▶ [WHAT THIS TASK INVOLVES]: Only the number is wanted: how many lines below contain "schedule"?

▶ [SUPPLIED MATERIAL]:
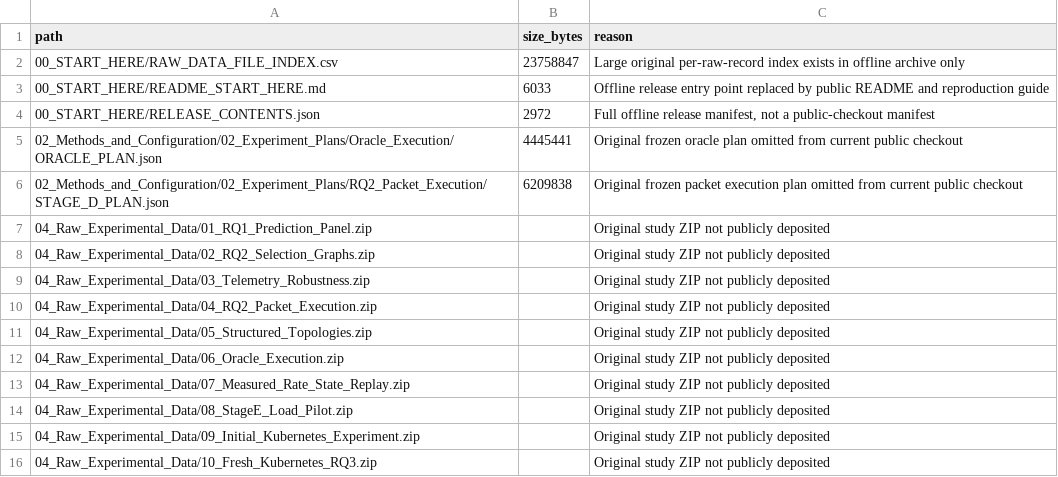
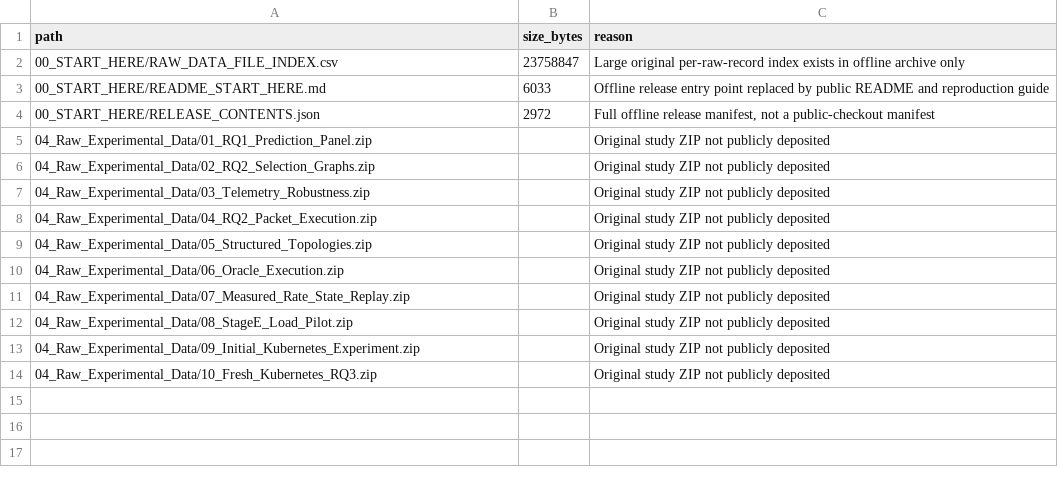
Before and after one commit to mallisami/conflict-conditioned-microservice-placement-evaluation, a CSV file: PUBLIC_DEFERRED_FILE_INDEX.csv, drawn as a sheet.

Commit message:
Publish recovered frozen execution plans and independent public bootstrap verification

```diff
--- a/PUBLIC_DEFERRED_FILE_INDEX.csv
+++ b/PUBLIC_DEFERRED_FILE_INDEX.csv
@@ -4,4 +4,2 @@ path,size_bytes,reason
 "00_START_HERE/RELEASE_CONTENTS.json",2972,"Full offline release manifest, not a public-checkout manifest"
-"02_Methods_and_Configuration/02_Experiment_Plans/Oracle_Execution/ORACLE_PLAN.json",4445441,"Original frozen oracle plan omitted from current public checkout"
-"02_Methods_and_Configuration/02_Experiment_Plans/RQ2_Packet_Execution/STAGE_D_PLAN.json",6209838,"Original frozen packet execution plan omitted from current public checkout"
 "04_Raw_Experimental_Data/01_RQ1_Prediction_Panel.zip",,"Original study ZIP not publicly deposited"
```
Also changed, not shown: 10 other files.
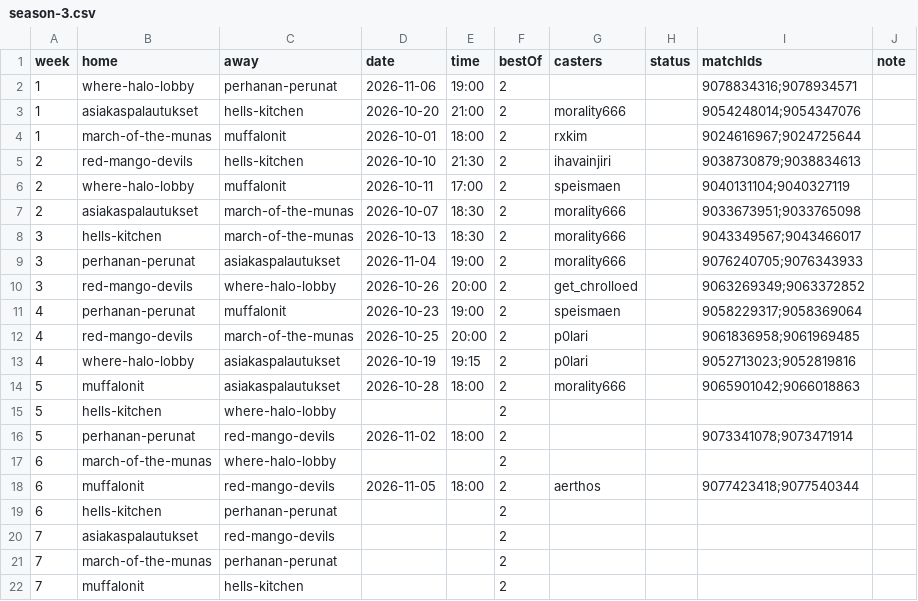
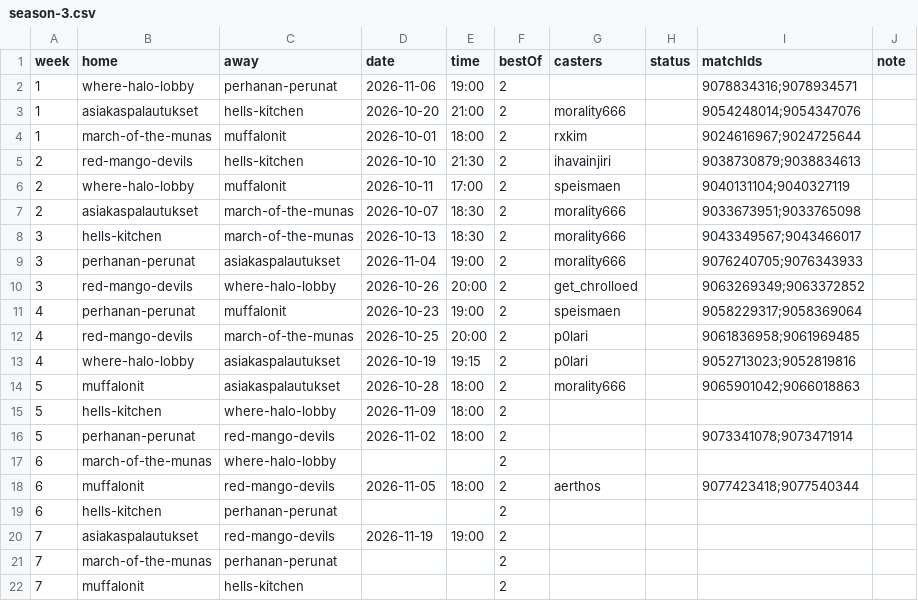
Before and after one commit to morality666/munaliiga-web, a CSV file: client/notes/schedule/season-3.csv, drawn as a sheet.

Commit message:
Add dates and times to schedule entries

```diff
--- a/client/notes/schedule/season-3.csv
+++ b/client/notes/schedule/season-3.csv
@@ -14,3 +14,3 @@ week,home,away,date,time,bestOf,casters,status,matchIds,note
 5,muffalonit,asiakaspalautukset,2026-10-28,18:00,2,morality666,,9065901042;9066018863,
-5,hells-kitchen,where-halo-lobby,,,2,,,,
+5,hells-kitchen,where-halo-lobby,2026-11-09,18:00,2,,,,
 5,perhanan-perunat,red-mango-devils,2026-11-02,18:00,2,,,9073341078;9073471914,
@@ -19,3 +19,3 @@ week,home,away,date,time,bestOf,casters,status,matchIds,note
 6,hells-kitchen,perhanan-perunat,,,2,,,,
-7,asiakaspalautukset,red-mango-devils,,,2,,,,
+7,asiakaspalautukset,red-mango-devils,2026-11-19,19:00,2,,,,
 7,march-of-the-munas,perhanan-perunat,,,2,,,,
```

--

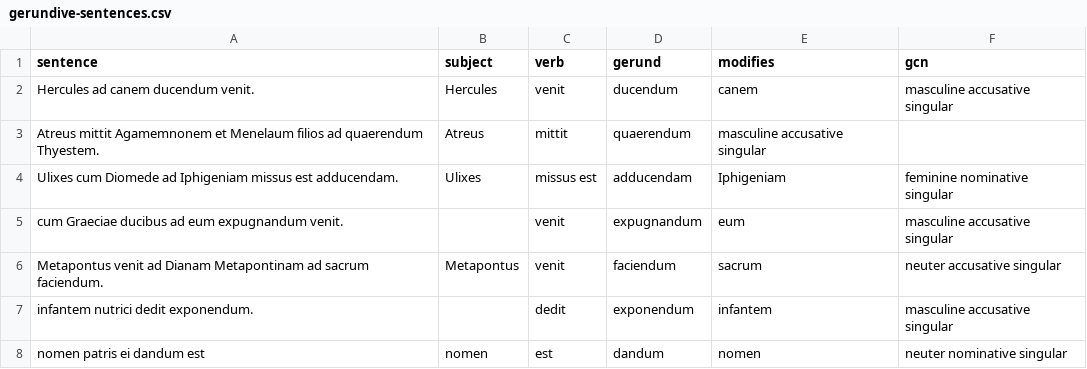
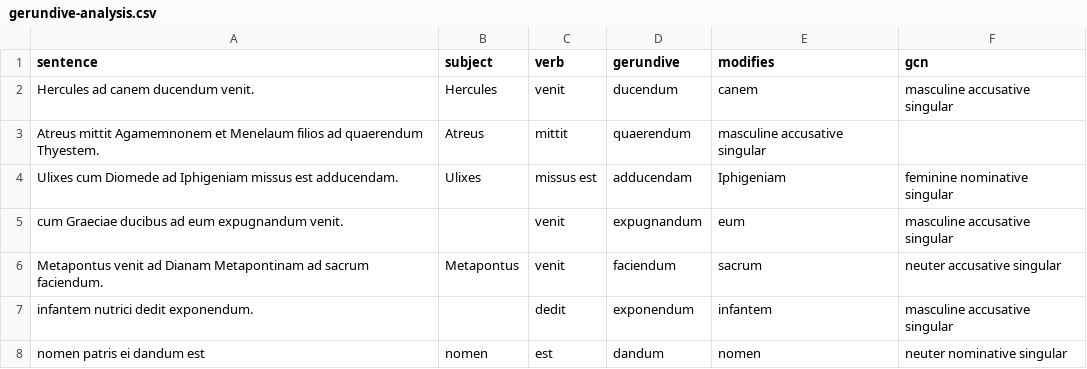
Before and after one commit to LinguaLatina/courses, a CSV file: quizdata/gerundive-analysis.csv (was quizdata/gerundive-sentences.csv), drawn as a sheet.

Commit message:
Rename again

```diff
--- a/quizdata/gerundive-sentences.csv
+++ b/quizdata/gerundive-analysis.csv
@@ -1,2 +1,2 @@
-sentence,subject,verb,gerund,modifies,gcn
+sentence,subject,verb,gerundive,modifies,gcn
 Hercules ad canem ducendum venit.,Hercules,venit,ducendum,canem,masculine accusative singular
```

▶ [ANSWER TO THIS TASK]: 4